Arbie's Unoriginally Titled Book Blog

It's a blog! Mainly of book reviews.

Currently reading

Station Zero
Philip Reeve
Progress: 220/282 pages
The Books of Earthsea: The Complete Illustrated Edition
Ursula K. Le Guin, Charles Vess
Progress: 749/997 pages
The Penguin Book of Russian Poetry
Robert Chandler
The Uncertain Land and Other Poems
Patrick O'Brian
Progress: 8/160 pages
The Heptameron (Penguin Classics)
Marguerite de Navarre
Progress: 152/544 pages
The Poems and Plays of John Masefield
John Masefield
Progress: 78/534 pages
Poems Selected
Emily Dickinson, Ted Hughes
Progress: 4/50 pages
Selected Poems
U A Fanthorpe
Progress: 18/160 pages
The Penguin Book of Scottish Verse
Mick Imlah, Robert Crawford
Hainish Novels & Stories, Vol. 2
Ursula K. Le Guin
Progress: 133/789 pages

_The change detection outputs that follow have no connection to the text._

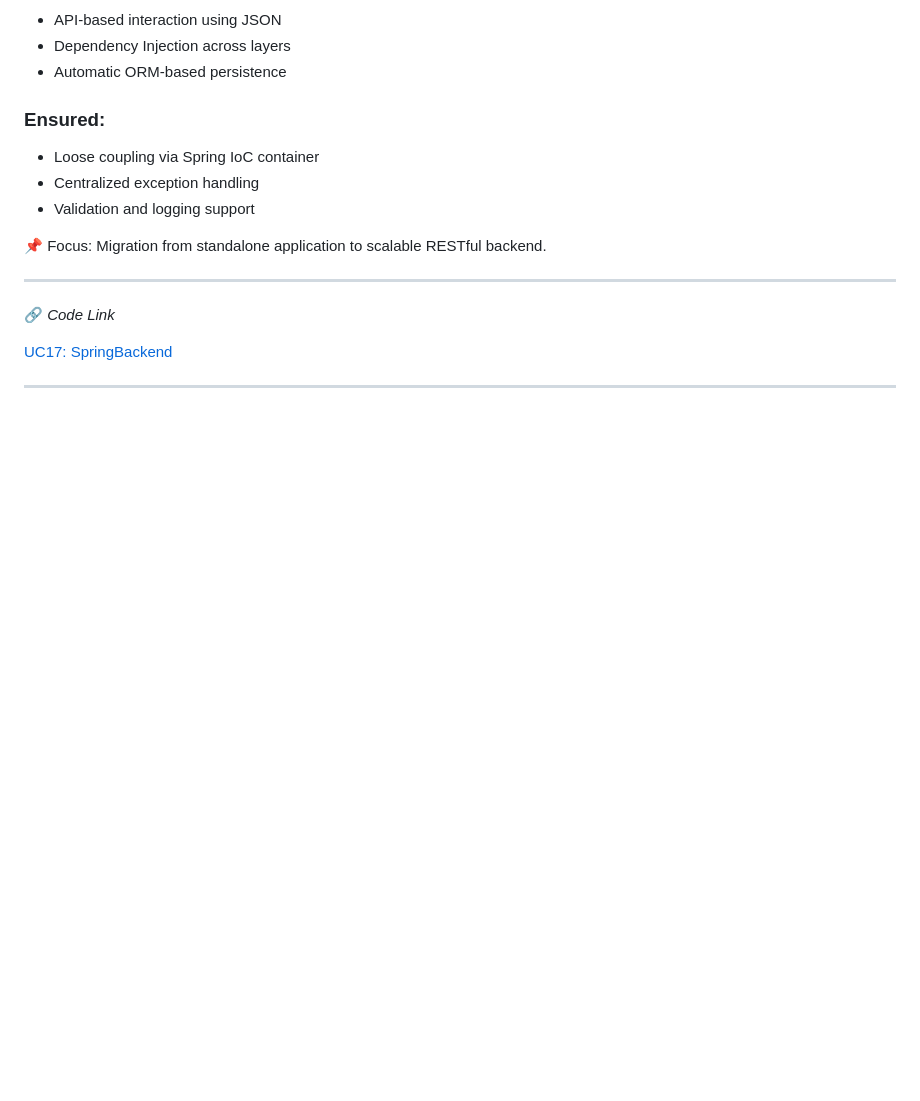
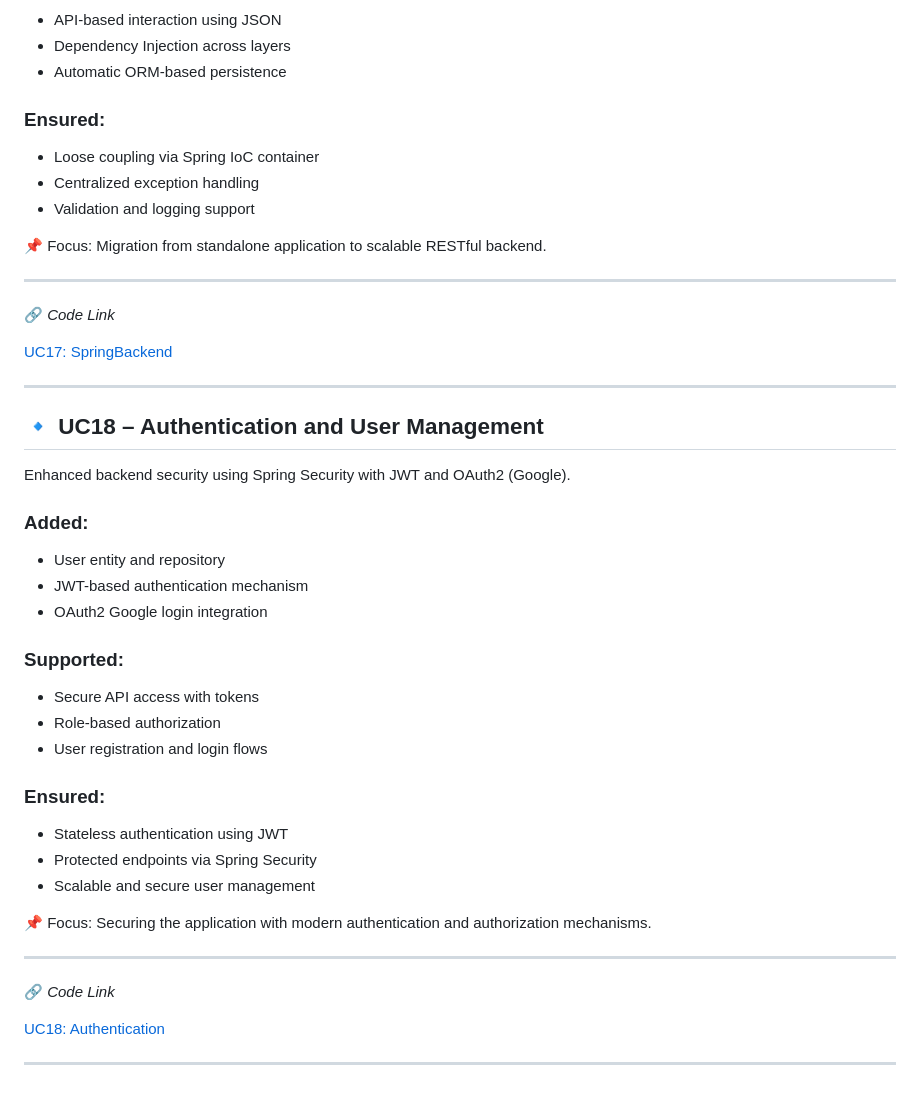
Before and after one commit to KrishnaSLal/QuantityMeasurementApp, a Markdown page: README.md, the part around the change. Drawn GitHub-style; blank space fills up the shorter version.

Commit message:
[KrishnaSLal]: Updated README.md file of UC17

```diff
--- a/README.md
+++ b/README.md
@@ -504,3 +504,33 @@ Transformed the application into a Spring Boot-based REST backend.
 [UC17: SpringBackend](https://github.com/KrishnaSLal/QuantityMeasurementApp/tree/feature/UC17-SpringBackend/src)
 
 ---
+
+
+## 🔹 UC18 – Authentication and User Management
+
+Enhanced backend security using Spring Security with JWT and OAuth2 (Google).
+
+### Added:
+- User entity and repository
+- JWT-based authentication mechanism
+- OAuth2 Google login integration
+
+### Supported:
+- Secure API access with tokens
+- Role-based authorization
+- User registration and login flows
+
+### Ensured:
+- Stateless authentication using JWT
+- Protected endpoints via Spring Security
+- Scalable and secure user management
+
+📌 Focus: Securing the application with modern authentication and authorization mechanisms.
+
+---
+
+🔗 *Code Link*
+
+[UC18: Authentication](https://github.com/KrishnaSLal/QuantityMeasurementApp/tree/feature/UC18-GoogleAuthenticationUserManagement/quantitymeasurement/src)
+
+---
```
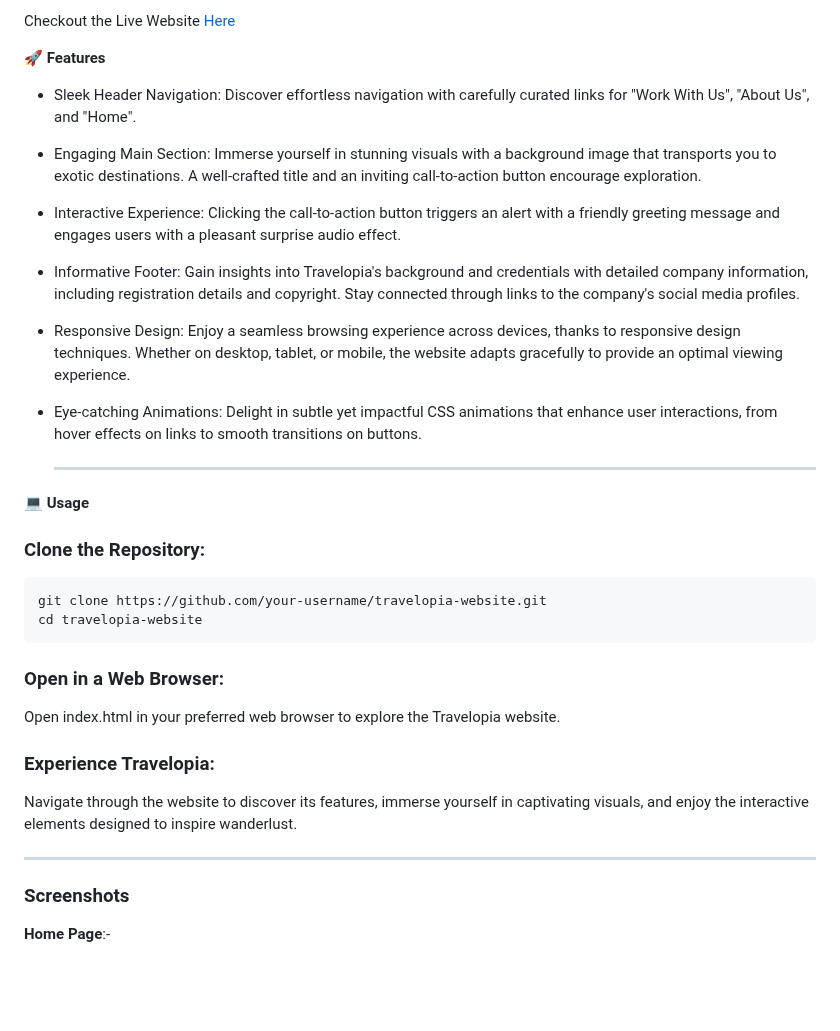
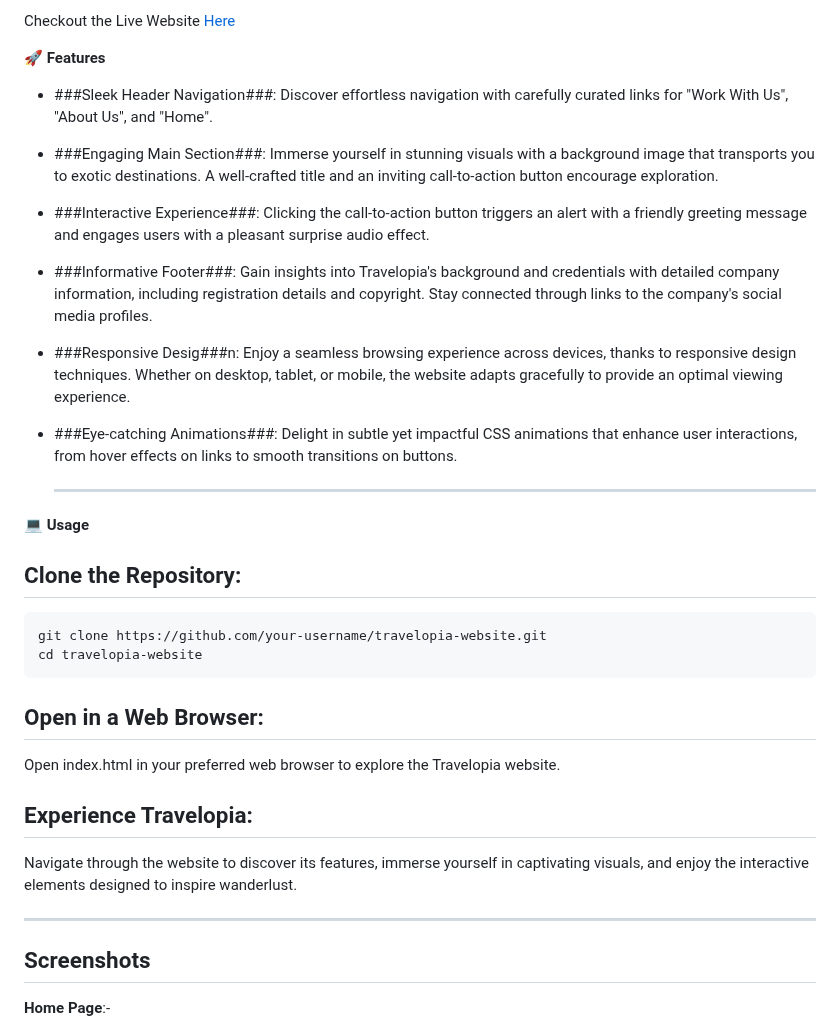
Before and after one commit to Vaishnavi0717/Travelopia-assignment, a Markdown page: README.md, the part around the change. Rendered like a GitHub page; blank space fills up the shorter version.

````diff
--- a/README.md
+++ b/README.md
@@ -15,41 +15,41 @@
 Checkout the Live Website [Here](https://65cde0a0ad5f4ba0a8153b6b--inspiring-duckanoo-05087d.netlify.app/)
 
 🚀 **Features**
-* Sleek Header Navigation: Discover effortless navigation with carefully curated links for "Work With Us", "About Us", and "Home".
+* ###Sleek Header Navigation###: Discover effortless navigation with carefully curated links for "Work With Us", "About Us", and "Home".
 
-* Engaging Main Section: Immerse yourself in stunning visuals with a background image that transports you to exotic destinations. A well-crafted title and an inviting call-to-action button encourage exploration.
+* ###Engaging Main Section###: Immerse yourself in stunning visuals with a background image that transports you to exotic destinations. A well-crafted title and an inviting call-to-action button encourage exploration.
 
-* Interactive Experience: Clicking the call-to-action button triggers an alert with a friendly greeting message and engages users with a pleasant surprise audio effect.
+* ###Interactive Experience###: Clicking the call-to-action button triggers an alert with a friendly greeting message and engages users with a pleasant surprise audio effect.
 
-* Informative Footer: Gain insights into Travelopia's background and credentials with detailed company information, including registration details and copyright. Stay connected through links to the company's social media profiles.
+* ###Informative Footer###: Gain insights into Travelopia's background and credentials with detailed company information, including registration details and copyright. Stay connected through links to the company's social media profiles.
 
-* Responsive Design: Enjoy a seamless browsing experience across devices, thanks to responsive design techniques. Whether on desktop, tablet, or mobile, the website adapts gracefully to provide an optimal viewing experience.
+* ###Responsive Desig###n: Enjoy a seamless browsing experience across devices, thanks to responsive design techniques. Whether on desktop, tablet, or mobile, the website adapts gracefully to provide an optimal viewing experience.
 
-* Eye-catching Animations: Delight in subtle yet impactful CSS animations that enhance user interactions, from hover effects on links to smooth transitions on buttons.
+* ###Eye-catching Animations###: Delight in subtle yet impactful CSS animations that enhance user interactions, from hover effects on links to smooth transitions on buttons.
 
   ___
 
 💻 **Usage**
 
-### Clone the Repository:
+## Clone the Repository:
 
 ```bash
 git clone https://github.com/your-username/travelopia-website.git
 cd travelopia-website
 ```
 
-### Open in a Web Browser:
+## Open in a Web Browser:
 
 Open index.html in your preferred web browser to explore the Travelopia website.
 
-### Experience Travelopia:
+## Experience Travelopia:
 
 Navigate through the website to discover its features, immerse yourself in captivating visuals, and enjoy the interactive elements designed to inspire wanderlust.
 
 
 ___
 
-### Screenshots
+## Screenshots
 
 **Home Page**:-
 * The homepage of the Travelopia website features a dynamic header navigation, a captivating main section with a call-to-action button triggering an alert box and text-to-speech synthesis, an informative footer with social media links, all designed with responsive CSS animations for an engaging user experience.
````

Bath: Paintings by Peter Brown

Bath: Paintings by Peter Brown - Peter Brown

I got this book 2 months early, with my name in the Acknowledgements and for cheap, because I supported it on Kickstarter - the only crowdfunding project I've ever been involved in. This is because I love Bath and I love Peter Brown's paintings. I've met him a couple of times, seen him several more. Last time I spoke to him, he was working on "Pigeons in the Rain", cleverly set up under the colonade looking out on to Abbey Courtyard, thus giving him weather protection while he worked. There were no pigeons in the painting at that time. I had to see the finished work in the nearby Victoria Art Gallery in order to see the pigeons. In fact this book reproduces quite a few paintings I've seen for real and even held in my hands. I can't afford to actually buy one, though.

 

Brown lives in Bath which means he's painted all the obvious spots and many of the less obvious ones multiple times each. He's verging on Monet series painting in some cases, the same view in different weather, different times of day, of year. As usual my favourites are the snow paintings. The big surprise for me in this book was the section of interiors of his home and how good they were - odd for an obsessively "plein air" painter.